_Problem requirements_:
Exclude all pictures, then restate the entries below word for word.

_Input material_:
────────────────
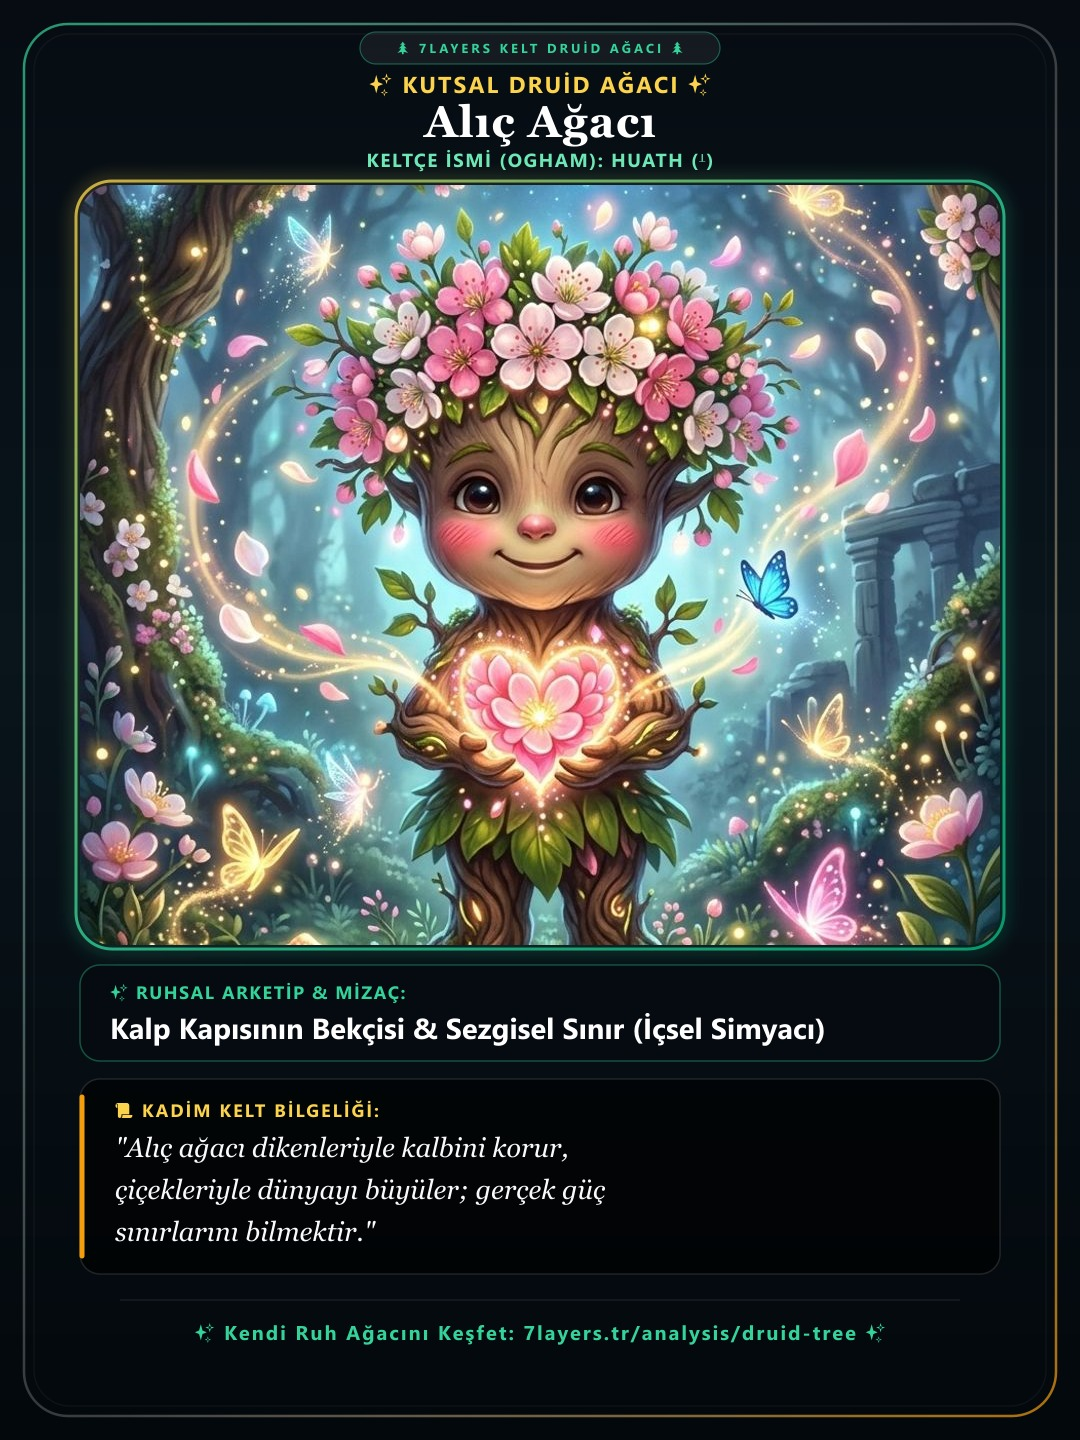
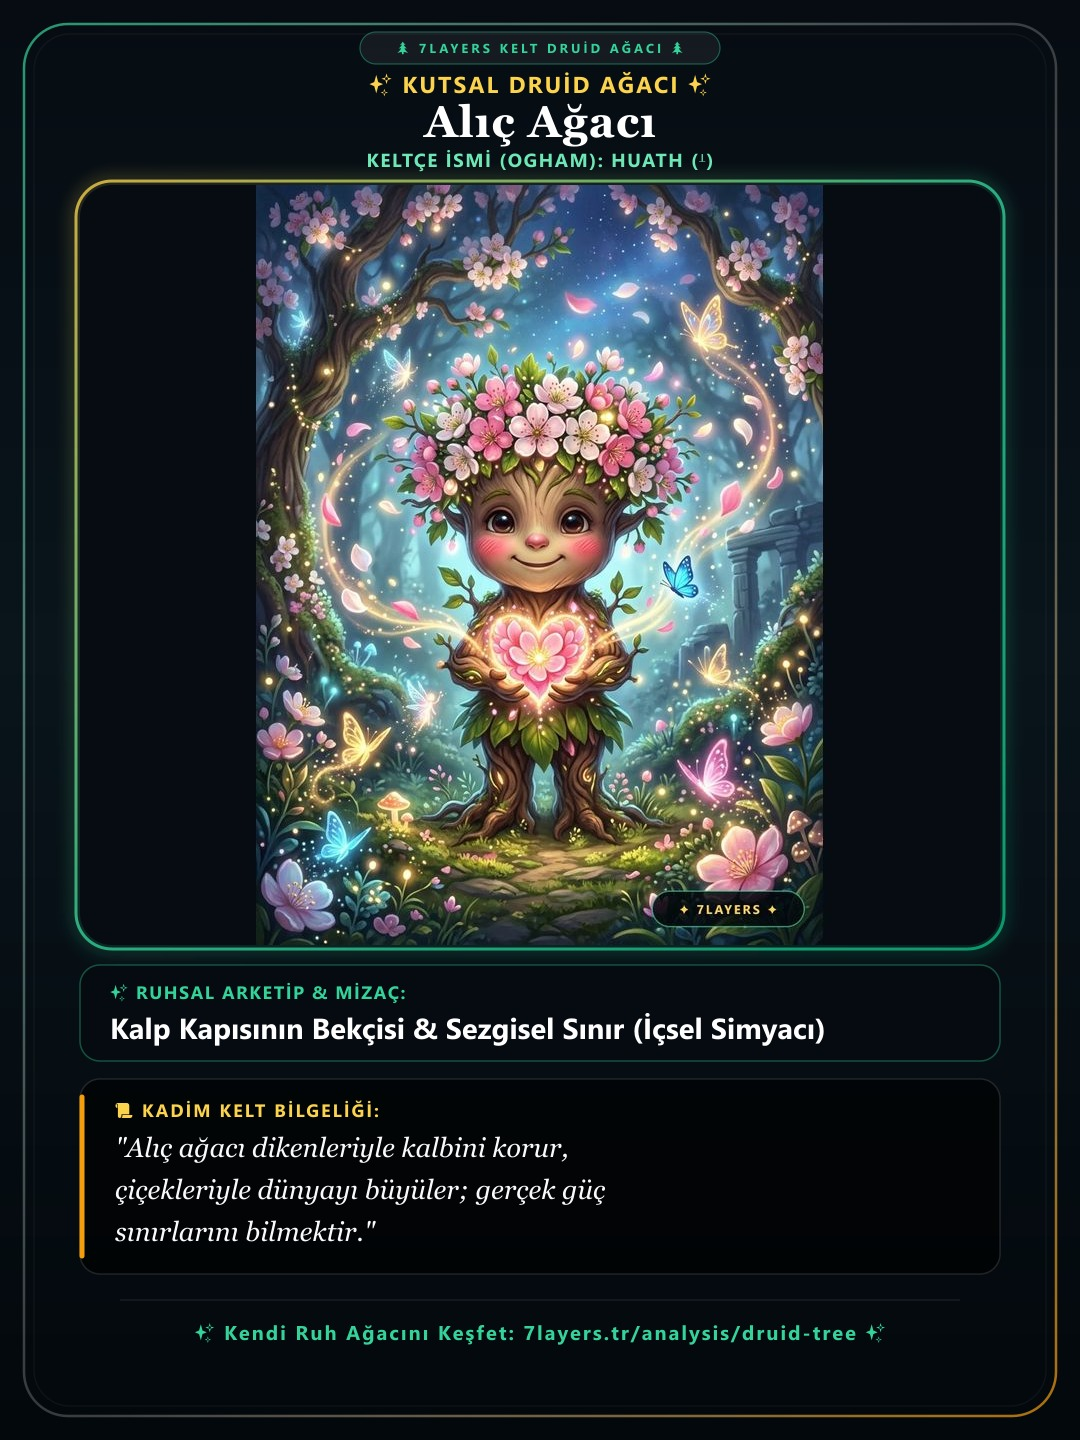
feat(druid-tree): preserve 100% full original vertical art in cards with seamless dark flanks

diff --git a/src/features/astrology/server/druidTreeCardService.ts b/src/features/astrology/server/druidTreeCardService.ts
@@ -76,9 +76,13 @@ export function formatTurkishPossessive(name: string): string {
 export async function renderDruidTreeCard(tree: DruidTree, rawImagePath: string, personName?: string): Promise<Buffer> {
   const rawBuffer = await fs.promises.readFile(rawImagePath);
 
-  // Resize inner art to 920x760 with center positioning so characters are framed
+  // Preserve 100% of the original vertical portrait character using fit: contain
+  // Dark flanks seamlessly match the card's deep celestial background
   const resizedInnerImg = await sharp(rawBuffer)
-    .resize(INNER_IMG_WIDTH, INNER_IMG_HEIGHT, { fit: 'cover', position: 'center' })
+    .resize(INNER_IMG_WIDTH, INNER_IMG_HEIGHT, { 
+      fit: 'contain', 
+      background: { r: 6, g: 12, b: 18, alpha: 1 } 
+    })
     .toBuffer();
 
   // Create rounded mask for inner image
────────────────
_Solution for this exercise_:
feat(druid-tree): preserve 100% full original vertical art in cards with seamless dark flanks

diff --git a/src/features/astrology/server/druidTreeCardService.ts b/src/features/astrology/server/druidTreeCardService.ts
@@ -76,9 +76,13 @@ export function formatTurkishPossessive(name: string): string {
 export async function renderDruidTreeCard(tree: DruidTree, rawImagePath: string, personName?: string): Promise<Buffer> {
   const rawBuffer = await fs.promises.readFile(rawImagePath);
 
-  // Resize inner art to 920x760 with center positioning so characters are framed
+  // Preserve 100% of the original vertical portrait character using fit: contain
+  // Dark flanks seamlessly match the card's deep celestial background
   const resizedInnerImg = await sharp(rawBuffer)
-    .resize(INNER_IMG_WIDTH, INNER_IMG_HEIGHT, { fit: 'cover', position: 'center' })
+    .resize(INNER_IMG_WIDTH, INNER_IMG_HEIGHT, { 
+      fit: 'contain', 
+      background: { r: 6, g: 12, b: 18, alpha: 1 } 
+    })
     .toBuffer();
 
   // Create rounded mask for inner image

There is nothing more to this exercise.